Sonoma County’s Asian-owned businesses ‘trying to hang in there’ as business slows during shelter-in-place order
The day Sonoma County’s public health officer ordered residents to stay home to curb the spread of the coronavirus, the Asian Food Market on Marlow Road in Santa Rosa was filled with panicked shoppers stocking up on supplies.
But since then, business has been slow.
“A lot of my customers … don’t work now,” said Tracy Euong, store manager. “They don’t want to spend money.”
As Asian American business owners around the U.S. have wondered whether bigotry during the coronavirus pandemic is hurting their bottom line, restaurateurs and market owners in Sonoma County say their recent struggles are more directly linked to the countywide stay-at-home order that has ground most commerce in the region to a halt.
Many of Euong’s customers work hair and nail salons, which is not considered essential in the order. The order currently lasts through May 3, but could be extended at any time, and government officials have expressed this week that restrictive measures are likely to be eased gradually.
Euong worried about how long the stay-home order would last — and how that would affect the market.
“I hope everything will go back (to normal),” she said.

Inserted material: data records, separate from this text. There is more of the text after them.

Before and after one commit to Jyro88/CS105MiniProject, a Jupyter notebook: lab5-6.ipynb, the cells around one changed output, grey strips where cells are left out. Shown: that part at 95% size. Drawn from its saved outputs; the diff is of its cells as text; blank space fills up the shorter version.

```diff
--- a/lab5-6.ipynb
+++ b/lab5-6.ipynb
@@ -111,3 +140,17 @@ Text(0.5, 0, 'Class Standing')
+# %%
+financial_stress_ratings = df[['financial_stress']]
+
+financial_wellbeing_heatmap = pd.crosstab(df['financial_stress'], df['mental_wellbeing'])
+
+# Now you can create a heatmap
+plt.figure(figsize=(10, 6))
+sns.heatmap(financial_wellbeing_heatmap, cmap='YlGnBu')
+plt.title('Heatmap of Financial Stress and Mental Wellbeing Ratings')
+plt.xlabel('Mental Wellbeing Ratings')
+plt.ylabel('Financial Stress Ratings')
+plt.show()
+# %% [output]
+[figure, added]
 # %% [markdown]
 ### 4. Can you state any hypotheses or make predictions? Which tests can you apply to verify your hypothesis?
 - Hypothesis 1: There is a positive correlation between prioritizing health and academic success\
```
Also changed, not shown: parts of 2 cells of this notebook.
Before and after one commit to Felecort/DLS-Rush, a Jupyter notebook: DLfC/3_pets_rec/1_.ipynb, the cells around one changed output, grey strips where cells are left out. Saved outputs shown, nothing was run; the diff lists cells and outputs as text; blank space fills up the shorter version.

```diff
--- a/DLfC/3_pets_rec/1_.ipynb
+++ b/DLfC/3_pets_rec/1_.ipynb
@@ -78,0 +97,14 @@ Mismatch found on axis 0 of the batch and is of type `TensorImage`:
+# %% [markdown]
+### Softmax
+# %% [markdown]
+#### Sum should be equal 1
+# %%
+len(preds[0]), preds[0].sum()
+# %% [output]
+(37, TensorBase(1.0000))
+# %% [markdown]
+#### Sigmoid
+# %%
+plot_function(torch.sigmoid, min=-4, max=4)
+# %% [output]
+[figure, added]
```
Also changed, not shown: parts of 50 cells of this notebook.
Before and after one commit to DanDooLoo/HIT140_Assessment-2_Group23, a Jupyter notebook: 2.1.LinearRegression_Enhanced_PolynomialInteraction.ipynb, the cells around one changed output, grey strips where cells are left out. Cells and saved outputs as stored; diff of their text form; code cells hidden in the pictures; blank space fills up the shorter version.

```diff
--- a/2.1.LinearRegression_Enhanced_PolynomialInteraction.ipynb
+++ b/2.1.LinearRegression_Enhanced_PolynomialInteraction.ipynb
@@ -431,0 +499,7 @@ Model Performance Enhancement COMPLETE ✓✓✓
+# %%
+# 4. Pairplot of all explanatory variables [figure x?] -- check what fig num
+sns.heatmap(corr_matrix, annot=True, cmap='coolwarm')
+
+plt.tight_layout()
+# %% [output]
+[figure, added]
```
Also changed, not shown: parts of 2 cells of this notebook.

Sonoma County officials haven’t received any reports of racism against the community that makes up about 4.6% of the region’s population, according to 2019 census data. But stories of Asian Americans being harassed, attacked or spit on elsewhere in the U.S. concerned local officials enough to create a reporting website. The website, set to launch later this month, allows county residents to report any human rights violation.
The community has also banded together to support Asian American businesses during the slowdown. Nancy Wang is the president of the Redwood Empire Chinese Association, a Sonoma County nonprofit that provides educational and charitable services related to the preservation and sharing of Chinese culture. Before the countywide isolation order, she visited several local Asian restaurants.
“I noticed that business is so slow, especially (at) Chinese restaurants,” she said. “I want to support them.”
‘Not the only one’
Goji Kitchen on Mendocino Avenue is currently only doing takeout, since Sonoma County’s stay-at-home order doesn’t allow restaurants to offer dine-in service. But still, business has been much slower than usual, said Jennifer Chang, one of the restaurant’s owners.
“We worry, but there’s nothing we can do now,” Chang said. “We’re just trying to hang in there, go one day at a time.”
Chang said she believes the decline in business is because of the stay-at-home order, rather than an example of anti-Asian discrimination. She said the order “affects everybody,” so her business is “not the only one” suffering right now.
Toyo Japanese Bistro also offers takeout but hasn’t had many customers since the countywide order.
“I’ve been in the restaurant business (for) many years, (but it’s) never been like this before,” said David Toyo, who owns the restaurant. “I worry about it getting worse, but I have confidence everything will get better.”
Despite the slow business, market and restaurant owners said that the few customers they do see frequently thank them for remaining open.
“We’ve had some customers come in saying, ‘Oh, we appreciate you being open,’ ” said Philip Ma, whose family owns Asia Mart on Guerneville Road. “There’s support.”